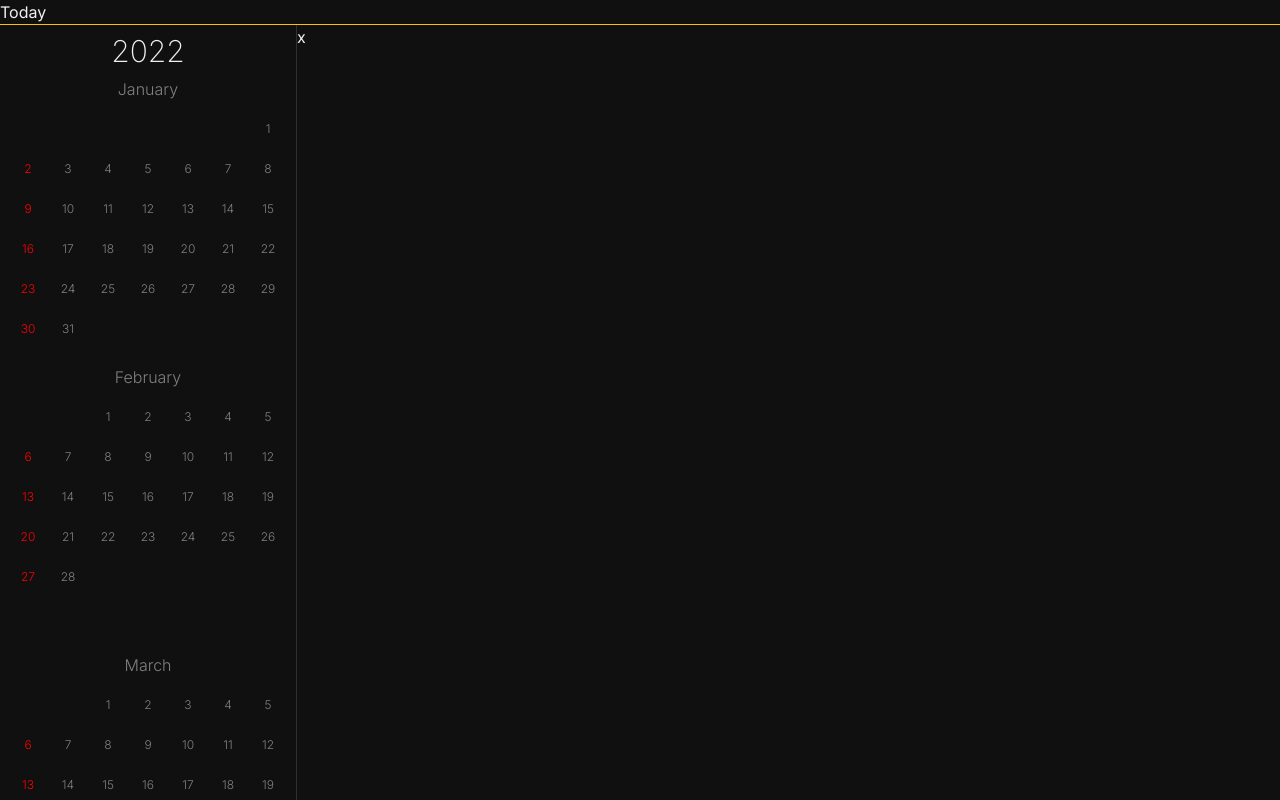
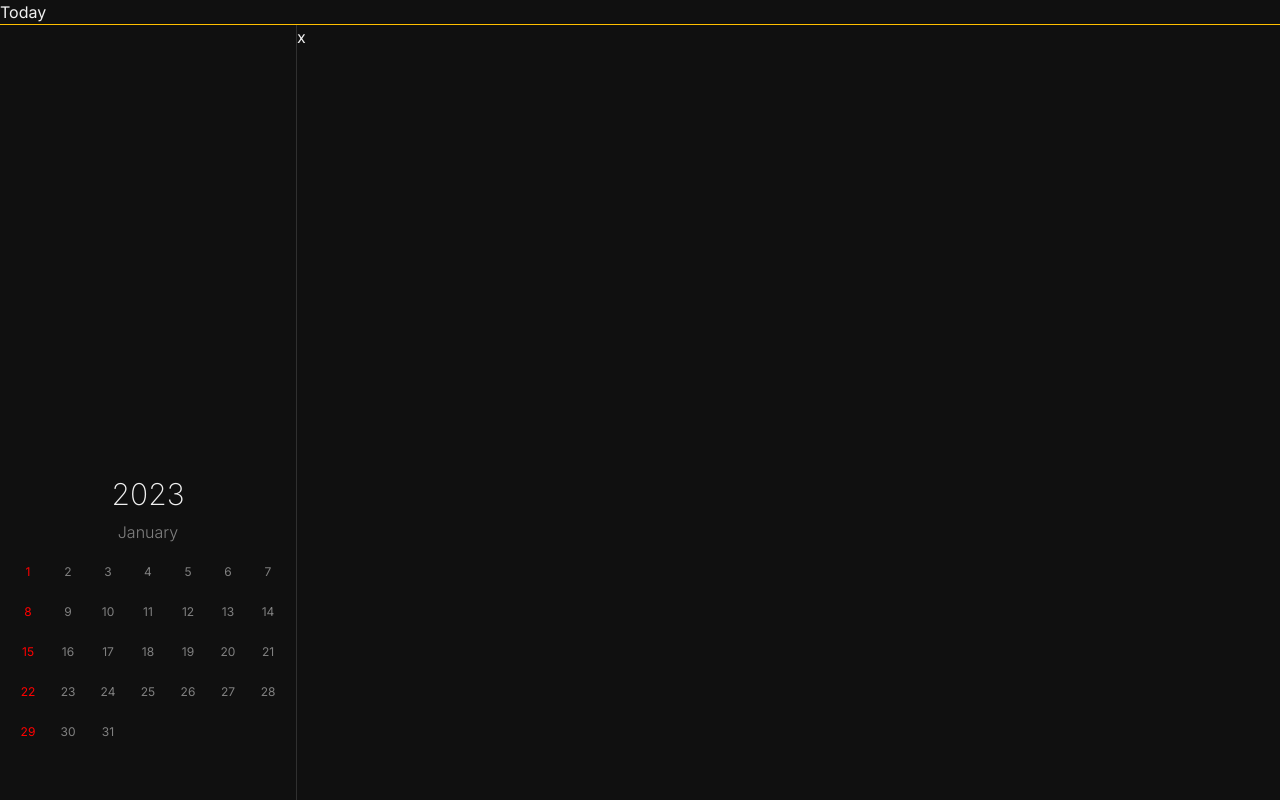
Before and after one commit to tanachai-b/calendar, a Next.js app: page / in a window 1280 px wide. Built offline with nearby package versions, Linux system fonts and the light colour scheme.

Commit message:
create calendar year component

```diff
--- a/app/LeftBar/CalendarMonth.tsx
+++ /dev/null
@@ -1,54 +0,0 @@
-import React from "react";
-
-export const monthNames = [
-  "January",
-  "February",
-  "March",
-  "April",
-  "May",
-  "June",
-  "July",
-  "August",
-  "September",
-  "October",
-  "November",
-  "December",
-];
-
-export function CalendarMonth({
-  year,
-  month,
-}: {
-  year: number;
-  month: number;
-}) {
-  const firstWeekDay = new Date(year, month).getDay();
-  const daysInMonth = new Date(year, month + 1, 0).getDate();
-
-  return (
-    <div className="snap-start flex flex-col">
-      <div className="sticky top-[44px] bg-bg text-center text-base font-light text-text_grey p-2 pb-0">
-        {monthNames[month]}
-      </div>
-
-      <div className="grid grid-cols-7 grid-rows-6 text-xs font-light p-2">
-        {Array.from({ length: firstWeekDay }).map((_, index) => (
-          <div className="w-10 h-10" key={index} />
-        ))}
-
-        {Array.from({ length: daysInMonth }).map((_, index) => (
-          <div
-            className={`w-10 h-10 flex items-center justify-center px-1 ${
-              (index + firstWeekDay) % 7 === 0
-                ? "text-text_red"
-                : "text-text_grey"
-            }`}
-            key={index}
-          >
-            <div>{index + 1}</div>
-          </div>
-        ))}
-      </div>
-    </div>
-  );
-}
--- /dev/null
+++ b/app/LeftBar/CalendarYear.tsx
@@ -0,0 +1,96 @@
+import React from "react";
+
+export function CalendarYear({ year }: { year: number }) {
+  return (
+    <div>
+      <div className="sticky top-0 bg-bg z-50 text-center text-3xl font-extralight p-2 pb-0">
+        {year}
+      </div>
+
+      {Array.from({ length: 12 }).map((_, index) => (
+        <CalendarMonth key={index} year={year} month={index + 1} />
+      ))}
+    </div>
+  );
+}
+
+export const monthNames = [
+  "January",
+  "February",
+  "March",
+  "April",
+  "May",
+  "June",
+  "July",
+  "August",
+  "September",
+  "October",
+  "November",
+  "December",
+];
+
+export function CalendarMonth({
+  year,
+  month,
+}: {
+  year: number;
+  month: number;
+}) {
+  const firstWeekDay = new Date(year, month - 1).getDay();
+  const daysInMonth = new Date(year, month, 0).getDate();
+
+  return (
+    <div className="snap-start flex flex-col">
+      <div className="sticky top-[44px] bg-bg text-center text-base font-light text-text_grey p-2 pb-0">
+        {monthNames[month - 1]}
+      </div>
+
+      <div className="grid grid-cols-7 grid-rows-6 text-xs p-2">
+        {Array.from({ length: firstWeekDay }).map((_, index) => (
+          <div className="w-10 h-10" key={index} />
+        ))}
+
+        {Array.from({ length: daysInMonth }).map((_, index) => (
+          <CalendarDay
+            key={index}
+            date={index + 1}
+            isSunday={(index + firstWeekDay) % 7 === 0}
+            isToday={isToday(year, month, index + 1)}
+          />
+        ))}
+      </div>
+    </div>
+  );
+}
+
+function isToday(year: number, month: number, day: number) {
+  const date = new Date(year, month - 1, day);
+  const today = new Date();
+  return today.toDateString() === date.toDateString();
+}
+
+function CalendarDay({
+  date: index,
+  isSunday,
+  isToday,
+}: {
+  date: number;
+  isSunday: boolean;
+  isToday: boolean;
+}) {
+  return (
+    <div
+      className={`w-10 h-10 flex items-center justify-center px-1 ${
+        isSunday ? "text-text_red" : "text-text_grey"
+      } ${isToday ? "text-bg" : ""}`}
+    >
+      <div
+        className={`w-4 h-4 rounded text-center leading-4  ${
+          isToday ? "bg-yellow" : ""
+        }`}
+      >
+        {index}
+      </div>
+    </div>
+  );
+}
--- a/app/LeftBar/LeftBar.tsx
+++ b/app/LeftBar/LeftBar.tsx
@@ -1,35 +1,14 @@
 import React from "react";
-import { CalendarMonth } from "./CalendarMonth";
+import { CalendarYear } from "./CalendarYear";
 
 export function LeftBar() {
   return (
     <div className="flex flex-col overflow-y-auto snap-y scroll-p-[44px] hide-scroll border-r border-border">
-      <div>
-        <div className="sticky top-0 bg-bg z-50 text-center text-3xl font-extralight p-2 pb-0">
-          {2022}
-        </div>
-        {Array.from({ length: 12 }).map((_, index) => (
-          <CalendarMonth key={index} year={2022} month={index} />
-        ))}
-      </div>
+      <div className="left-over-height" />
 
-      <div>
-        <div className="sticky top-0 bg-bg z-50 text-center text-3xl font-extralight p-2 pb-0">
-          {2023}
-        </div>
-        {Array.from({ length: 12 }).map((_, index) => (
-          <CalendarMonth key={index} year={2023} month={index} />
-        ))}
-      </div>
+      <CalendarYear year={2023} />
 
-      <div>
-        <div className="sticky top-0 bg-bg z-50 text-center text-3xl font-extralight p-2 pb-0">
-          {2024}
-        </div>
-        {Array.from({ length: 12 }).map((_, index) => (
-          <CalendarMonth key={index} year={2024} month={index} />
-        ))}
-      </div>
+      <div className="left-over-height" />
     </div>
   );
 }
--- a/app/globals.css
+++ b/app/globals.css
@@ -12,3 +12,7 @@
   -ms-overflow-style: none; /* IE and Edge */
   scrollbar-width: none; /* Firefox */
 }
+
+.left-over-height {
+  min-height: calc(100% - 288px - 44px);
+}
```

Task goal:
Within the material above, please work out how many lines contain the word "export" and give that number by itself.

Response for this exercise:
6